The Cambodian band Baksei Cham Krong, as shown in a photograph in “Don’t Think I’ve Forgotten.” (Mol Kamach/Argot Pictures)

Last month at the AFI Silver, a one-night screening of “Don’t Think I’ve Forgotten: Cambodia’s Lost Rock and Roll” featured a brief performance by some of the old rock and rollers who appear in the film. This week, the documentary, which looks at the devastating impact of the anti-Western, anti-bourgeois Pol Pot regime on the Cambodian popular music scene, returns for a week-long run.

The band may be gone, but the film is filled with echoes of the music — a blend of French and American pop, traditional Cambodian songs and Afro-Cuban rhythms — that disappeared when the Khmer Rouge, under the Communist dictatorship of Pol Pot, came to power in 1975.

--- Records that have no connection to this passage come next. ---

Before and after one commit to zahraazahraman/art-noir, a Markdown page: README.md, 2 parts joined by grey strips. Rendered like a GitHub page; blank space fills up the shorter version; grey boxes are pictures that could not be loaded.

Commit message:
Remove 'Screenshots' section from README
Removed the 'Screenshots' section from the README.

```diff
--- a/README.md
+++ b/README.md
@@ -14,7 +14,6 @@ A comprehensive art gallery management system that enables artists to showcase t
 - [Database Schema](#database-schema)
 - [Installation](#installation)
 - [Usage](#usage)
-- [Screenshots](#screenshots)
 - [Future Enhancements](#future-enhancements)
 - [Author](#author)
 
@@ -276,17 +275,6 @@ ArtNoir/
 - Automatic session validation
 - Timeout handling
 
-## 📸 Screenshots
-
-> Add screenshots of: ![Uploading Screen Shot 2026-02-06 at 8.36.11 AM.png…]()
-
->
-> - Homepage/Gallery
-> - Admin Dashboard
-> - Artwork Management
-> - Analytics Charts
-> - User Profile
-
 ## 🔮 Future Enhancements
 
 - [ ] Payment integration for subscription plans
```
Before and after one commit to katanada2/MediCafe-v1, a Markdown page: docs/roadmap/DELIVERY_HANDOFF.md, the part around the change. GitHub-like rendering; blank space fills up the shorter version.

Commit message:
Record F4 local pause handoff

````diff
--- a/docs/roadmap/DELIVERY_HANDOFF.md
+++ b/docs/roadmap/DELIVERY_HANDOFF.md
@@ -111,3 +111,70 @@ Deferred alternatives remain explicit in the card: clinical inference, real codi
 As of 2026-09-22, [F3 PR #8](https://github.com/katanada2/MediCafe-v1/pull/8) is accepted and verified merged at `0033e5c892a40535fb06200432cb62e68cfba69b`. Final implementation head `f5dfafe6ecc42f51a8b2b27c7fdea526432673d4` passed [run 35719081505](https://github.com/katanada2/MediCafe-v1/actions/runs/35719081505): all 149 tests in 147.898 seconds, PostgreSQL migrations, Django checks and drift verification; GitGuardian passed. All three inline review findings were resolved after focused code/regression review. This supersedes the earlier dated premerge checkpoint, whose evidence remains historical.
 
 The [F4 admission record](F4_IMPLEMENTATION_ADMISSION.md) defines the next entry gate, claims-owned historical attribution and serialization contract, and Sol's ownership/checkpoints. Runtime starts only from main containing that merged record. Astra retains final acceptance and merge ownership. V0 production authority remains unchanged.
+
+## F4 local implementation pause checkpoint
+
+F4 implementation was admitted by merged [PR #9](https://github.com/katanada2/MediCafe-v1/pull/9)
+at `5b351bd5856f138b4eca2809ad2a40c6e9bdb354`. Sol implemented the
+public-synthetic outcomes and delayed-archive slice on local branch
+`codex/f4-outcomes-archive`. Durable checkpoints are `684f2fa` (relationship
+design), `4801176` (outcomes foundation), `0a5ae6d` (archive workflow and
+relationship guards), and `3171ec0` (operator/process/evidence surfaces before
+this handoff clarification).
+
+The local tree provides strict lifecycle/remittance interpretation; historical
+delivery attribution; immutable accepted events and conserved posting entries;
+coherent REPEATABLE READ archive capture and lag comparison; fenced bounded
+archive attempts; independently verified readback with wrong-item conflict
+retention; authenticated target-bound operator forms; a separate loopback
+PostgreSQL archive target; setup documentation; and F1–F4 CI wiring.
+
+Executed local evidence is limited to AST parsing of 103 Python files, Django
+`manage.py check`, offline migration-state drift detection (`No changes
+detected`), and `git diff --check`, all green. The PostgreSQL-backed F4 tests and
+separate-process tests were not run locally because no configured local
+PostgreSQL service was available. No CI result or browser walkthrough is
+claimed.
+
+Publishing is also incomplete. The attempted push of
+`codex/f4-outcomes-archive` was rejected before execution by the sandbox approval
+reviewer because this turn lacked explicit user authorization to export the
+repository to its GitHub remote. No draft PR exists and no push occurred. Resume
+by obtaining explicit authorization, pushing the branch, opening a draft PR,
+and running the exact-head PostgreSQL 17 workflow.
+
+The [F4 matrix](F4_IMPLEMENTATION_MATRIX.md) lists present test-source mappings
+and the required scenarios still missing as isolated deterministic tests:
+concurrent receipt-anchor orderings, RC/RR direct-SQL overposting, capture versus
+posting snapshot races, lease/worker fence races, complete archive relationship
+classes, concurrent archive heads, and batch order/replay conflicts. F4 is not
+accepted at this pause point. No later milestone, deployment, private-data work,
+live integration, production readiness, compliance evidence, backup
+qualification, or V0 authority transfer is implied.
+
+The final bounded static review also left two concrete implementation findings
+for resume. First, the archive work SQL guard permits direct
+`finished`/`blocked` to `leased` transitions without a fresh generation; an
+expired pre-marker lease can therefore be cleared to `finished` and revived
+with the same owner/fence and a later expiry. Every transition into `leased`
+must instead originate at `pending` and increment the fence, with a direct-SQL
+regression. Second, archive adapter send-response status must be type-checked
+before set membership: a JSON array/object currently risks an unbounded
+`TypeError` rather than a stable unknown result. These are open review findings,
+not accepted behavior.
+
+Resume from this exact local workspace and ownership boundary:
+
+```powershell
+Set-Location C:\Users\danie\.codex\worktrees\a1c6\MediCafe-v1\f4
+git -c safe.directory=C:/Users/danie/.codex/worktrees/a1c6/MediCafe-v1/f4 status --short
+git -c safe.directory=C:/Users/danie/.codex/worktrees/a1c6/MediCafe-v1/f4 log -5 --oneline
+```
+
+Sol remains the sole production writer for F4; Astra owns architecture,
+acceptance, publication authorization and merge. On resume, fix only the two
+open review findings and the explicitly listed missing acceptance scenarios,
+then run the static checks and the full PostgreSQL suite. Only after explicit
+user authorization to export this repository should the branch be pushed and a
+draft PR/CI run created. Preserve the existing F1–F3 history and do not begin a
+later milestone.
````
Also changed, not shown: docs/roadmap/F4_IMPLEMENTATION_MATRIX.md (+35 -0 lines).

More moving than the music, snippets of which make up much of the film, are the memories of those few who survived the purge of Western influence. “Don’t Think I’ve Forgotten” takes its name from a song by Sinn Sisamouth, a singer described in the film as the father of Cambodian pop music: He also was one of many artists who died in the Killing Fields under the Khmer Rouge, for whom anything smacking of foreign culture was suspect.

The film by John Pirozzi takes a two-pronged approach to history, laying out the political narrative alongside the musical one. “Forgotten” relies a bit too heavily on static shots of album covers and paintings of some of the “disappeared” performers, but it’s still a fervent cry for the power of music.

In talking about the integral, deeply rooted role of the arts in Cambodian culture, one of the film’s talking heads remarks that the absence of music would be “a scandal.” He isn’t wrong, but in context, his description seems an understatement.

What happened to almost an entire generation of musicians in Cambodia isn’t a scandal. As “Forgotten” makes powerfully, passionately clear, it’s a tragedy.

Unrated. At AFI Silver Theatre. Contains old war footage.
In French, Khmer and English with subtitles. 105 minutes.